Chris R. Fernandez, MS1 • Sam Rusk, BS1 • Yoav N. Nygate, MSc1 • Nick Glattard, MS1 • Fred Turkington, BS1 • Nathaniel F. Watson, MD, MSc2
Despite an appreciable rise in sleep wellness and sleep medicine A.I. research publications, public data corpuses, institutional support, and health A.I. research funding opportunities, the availability of controlled-retrospective, hybrid-retrospective-prospective, and prospective-RCT quality clinical validation study evidence is limited with respect to their potential clinical impact.
Furthermore, only a few practical examples of A.I.technologies are validated, in use today clinically, and widely adopted, to assist in sleep diagnoses and treatment.
In this study, we contribute to this growing body of clinical A.I. validation evidence and experimental design methodologies with an interoperable A.I. scoring engine in Adult and Pediatric populations.
Stratified random sampling with proportionate allocation was applied to a database of N>10,000 retrospective diagnostic clinical polysomnography (PSG), selected by evidence grading standards, with controls applied for OSA severity, diagnoses; sleep, psychiatric, neurologic, neurodevelopmental, cardiac, pulmonary, metabolic disorders, medications; benzodiazepines, antidepressants, stimulants, opiates, sleep aids, demographic groups of interest; sex, adult age, pediatric age, BMI, weight, height, and patient-reported sleepiness, to establish representative N=100 Adult and N=100 Pediatric samples.
Double Blinded scoring was prospectively collected for each sample by 3 experienced RPSGT certified sleep technologist randomized from a pool of 9 scorers.
Sensitivity (PA), Specificity (NA), Accuracy (OA), Kappa (K), and 95% Bootstrap CI’s are presented for sleep stages, OSA/CSA, hypopnea 3%/4%, arousals, limb movements, Cheyenne-Stokes respiration, periodic breathing, atrial fibrillation, and other events, and normative, mild, moderate, and severe OSA categories for global-AHI and REM-AHI.

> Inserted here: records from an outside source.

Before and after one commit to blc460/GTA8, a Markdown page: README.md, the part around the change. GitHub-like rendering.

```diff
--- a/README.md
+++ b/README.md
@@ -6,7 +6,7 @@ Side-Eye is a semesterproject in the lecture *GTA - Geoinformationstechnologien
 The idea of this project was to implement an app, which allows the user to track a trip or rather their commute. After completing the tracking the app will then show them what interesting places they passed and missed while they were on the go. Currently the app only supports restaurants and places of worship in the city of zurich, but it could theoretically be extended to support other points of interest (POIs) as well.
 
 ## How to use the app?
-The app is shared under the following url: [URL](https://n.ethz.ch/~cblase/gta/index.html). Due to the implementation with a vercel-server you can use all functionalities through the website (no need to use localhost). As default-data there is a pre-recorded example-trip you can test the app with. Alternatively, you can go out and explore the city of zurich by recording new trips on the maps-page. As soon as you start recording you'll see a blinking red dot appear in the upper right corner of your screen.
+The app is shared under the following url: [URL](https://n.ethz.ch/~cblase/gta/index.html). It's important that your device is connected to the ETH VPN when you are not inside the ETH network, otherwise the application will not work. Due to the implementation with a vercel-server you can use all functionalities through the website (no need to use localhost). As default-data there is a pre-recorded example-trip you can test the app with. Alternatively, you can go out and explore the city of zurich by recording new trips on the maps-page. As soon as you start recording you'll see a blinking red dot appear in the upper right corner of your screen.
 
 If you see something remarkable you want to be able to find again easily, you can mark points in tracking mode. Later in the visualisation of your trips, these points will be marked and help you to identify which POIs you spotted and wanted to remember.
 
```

Results for Sleep Staging and OSA Severity Diagnostic Accuracy are summarized.
A.I. scoring performance met but in most cases exceeded initial clinical validation study (N=72 Adults, 2017) PA, NA, OA, K point-estimates and confidence-interval results for the 26 event types and 8 AHI-categories evaluated.

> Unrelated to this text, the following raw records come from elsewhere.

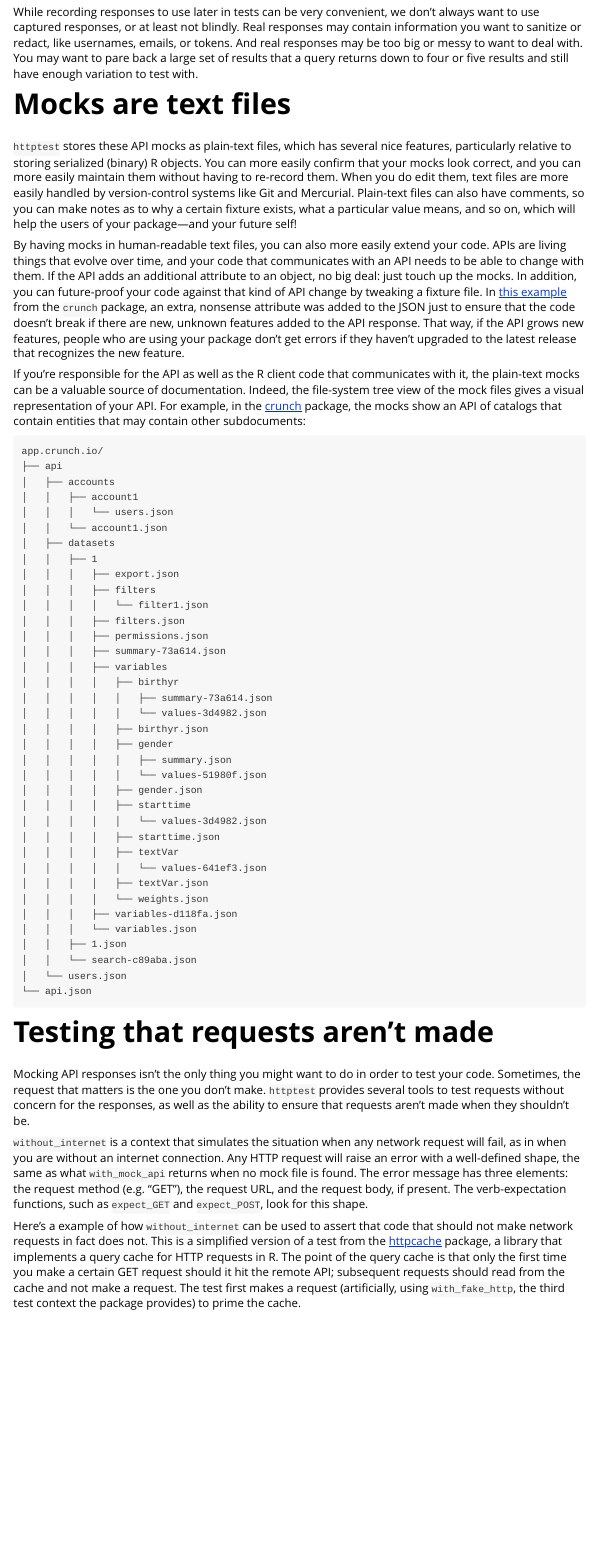
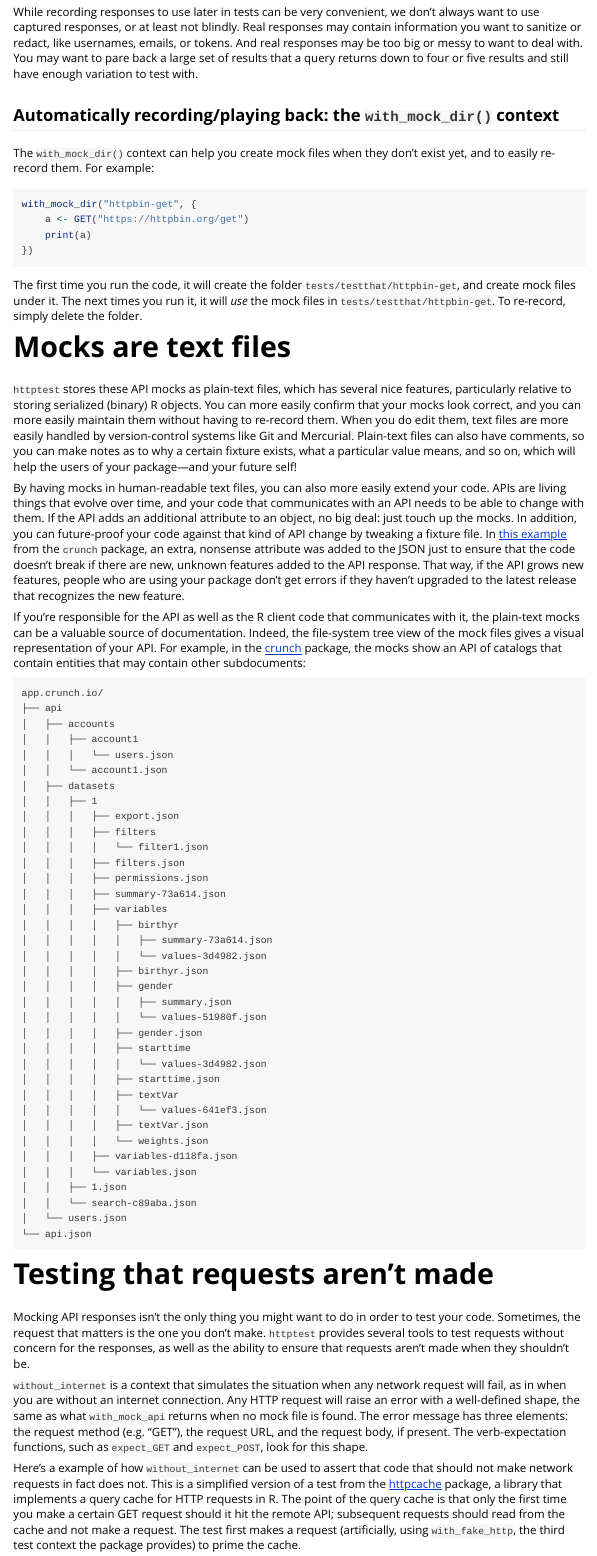
Before and after one commit to nealrichardson/httptest, an R Markdown document (vignettes/httptest.Rmd): the page in a window 1100 px wide, from 3960 px down. Rendered offline with R 4.5, knitr and Pandoc, with nearby package versions.

Commit message:
Add with_mock_dir() (#48)

````diff
--- a/vignettes/httptest.Rmd
+++ b/vignettes/httptest.Rmd
@@ -174,6 +174,24 @@ Both the `capture_requests` context and the `start_capturing` function follow th
 
 While recording responses to use later in tests can be very convenient, we don't always want to use captured responses, or at least not blindly. Real responses may contain information you want to sanitize or redact, like usernames, emails, or tokens. And real responses may be too big or messy to want to deal with. You may want to pare back a large set of results that a query returns down to four or five results and still have enough variation to test with.
 
+## Automatically recording/playing back: the `with_mock_dir()` context
+
+The `with_mock_dir()` context can help you create mock files when they don't exist yet, and to easily re-record them.
+For example:
+
+```r
+with_mock_dir("httpbin-get", {
+    a <- GET("https://httpbin.org/get")
+    print(a)
+})
+```
+
+The first time you run the code, it will create the folder `tests/testthat/httpbin-get`,
+ and create mock files under it.
+The next times you run it, it will _use_ the mock files in `tests/testthat/httpbin-get`.
+To re-record, simply delete the folder.
+
+
 # Mocks are text files
 
 `httptest` stores these API mocks as plain-text files, which has several nice features, particularly relative to storing serialized (binary) R objects. You can more easily confirm that your mocks look correct, and you can more easily maintain them without having to re-record them. When you do edit them, text files are more easily handled by version-control systems like Git and Mercurial. Plain-text files can also have comments, so you can make notes as to why a certain fixture exists, what a particular value means, and so on, which will help the users of your package—and your future self!
````
Also changed, not shown: NEWS.md (+1 -0 lines), R/mock-dir.R (added, +29 -0 lines), README.md, 3 other files.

The Adult sample showed 87%/94% Sensitivity/Specificity across all stages (Wake/N1/N2/N3/REM)and 94%/96% Sensitivity/Specificity for AHI>=15.
The Pediatric sample showed 87%/93% Sensitivity/Specificity Staging, 89%/98% Sensitivity/Specificity AHI>=15.
Observed Accuracy was >90% for Adults and Pediatrics all 26 events and 7 AHI-categories analyzed, except REM-AHI>=5 (85%/82% Adults/Pediatrics).
We provide clinical validation evidence that demonstrates interoperable A.I. scoring performance in representative Adult and Pediatric patient clinical PSG samples when compared to prospective, double-blind scoring panel.